### Assignment
The answer should be each line from the entries below that has the word "element" in it.

[Given entries — start]

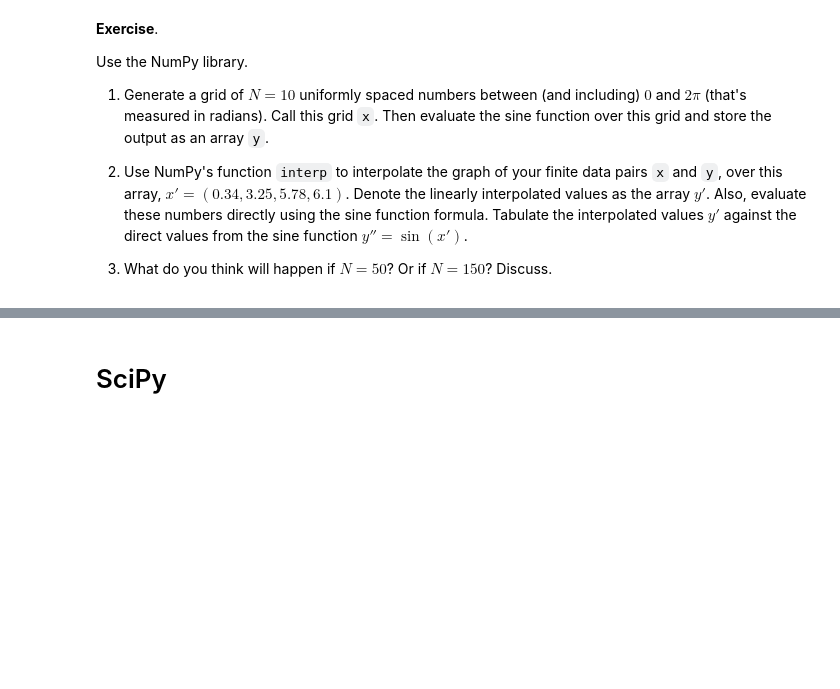
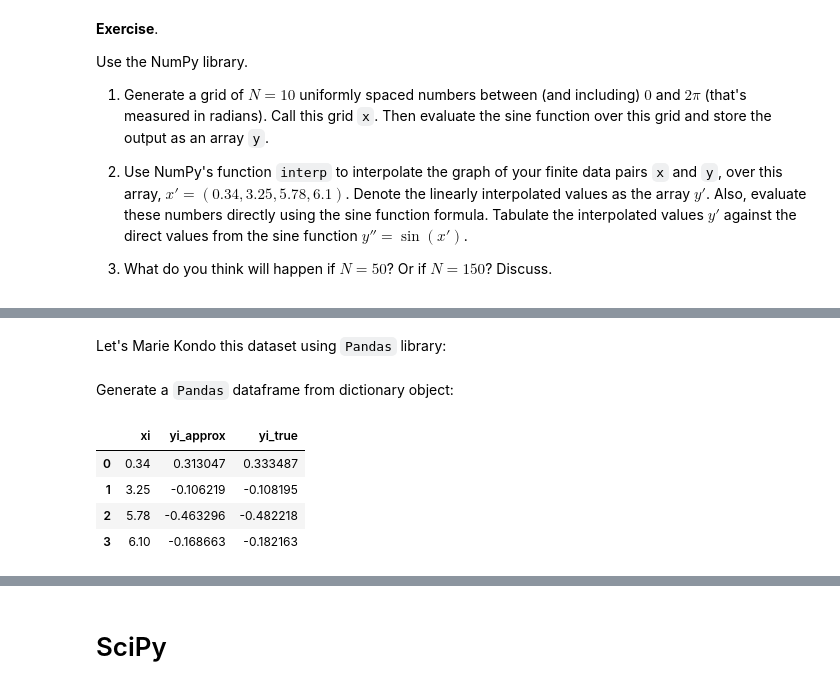
Before and after one commit to phantomachine/macroteoria, a Jupyter notebook: exercises1/Leotards and Legwarmers.ipynb, the cells around one changed output, grey strips where cells are left out. Cells and saved outputs as stored; diff of their text form; code cells hidden in the pictures; blank space fills up the shorter version.

```diff
--- a/exercises1/Leotards and Legwarmers.ipynb
+++ b/exercises1/Leotards and Legwarmers.ipynb
@@ -122,0 +285,3 @@ Use the NumPy library.
+# %%
+# True data generating model evaluated at xi
+yi_true = np.sin(xi)
@@ -122,0 +290,16 @@ Use the NumPy library.
+# %%
+# Store data in a DICTIONARY
+def data_to_dict(xi, yi_approx, yi_true):
+    """A dictionary stores each data element
+    by a unique 'key' element."""
+    dicky = {
+            'xi'        : xi,
+            'yi_approx' : yi_approx,
+            'yi_true'   : yi_true,
+        }
+    return dicky
+# %%
+# Invoke function to convert data series into DICTIONARY
+ricardinho = data_to_dict(xi, yi_approx, yi_true)
+# %% [markdown]
+Let's Marie Kondo this dataset using ``Pandas`` library:
@@ -122,0 +308,13 @@ Use the NumPy library.
+# %% [markdown]
+Generate a ``Pandas`` dataframe from dictionary object:
+# %%
+df = pd.DataFrame.from_dict(ricardinho)
+# %%
+# Show to screen
+df
+# %% [output]
+|  | xi | yi_approx | yi_true |
+| 0 | 0.34 | 0.313047 | 0.333487 |
+| 1 | 3.25 | -0.106219 | -0.108195 |
+| 2 | 5.78 | -0.463296 | -0.482218 |
+| 3 | 6.10 | -0.168663 | -0.182163 |
```
Also changed, not shown: parts of 70 cells of this notebook.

[Given entries — finish]

### Exercise response
+    """A dictionary stores each data element
+    by a unique 'key' element."""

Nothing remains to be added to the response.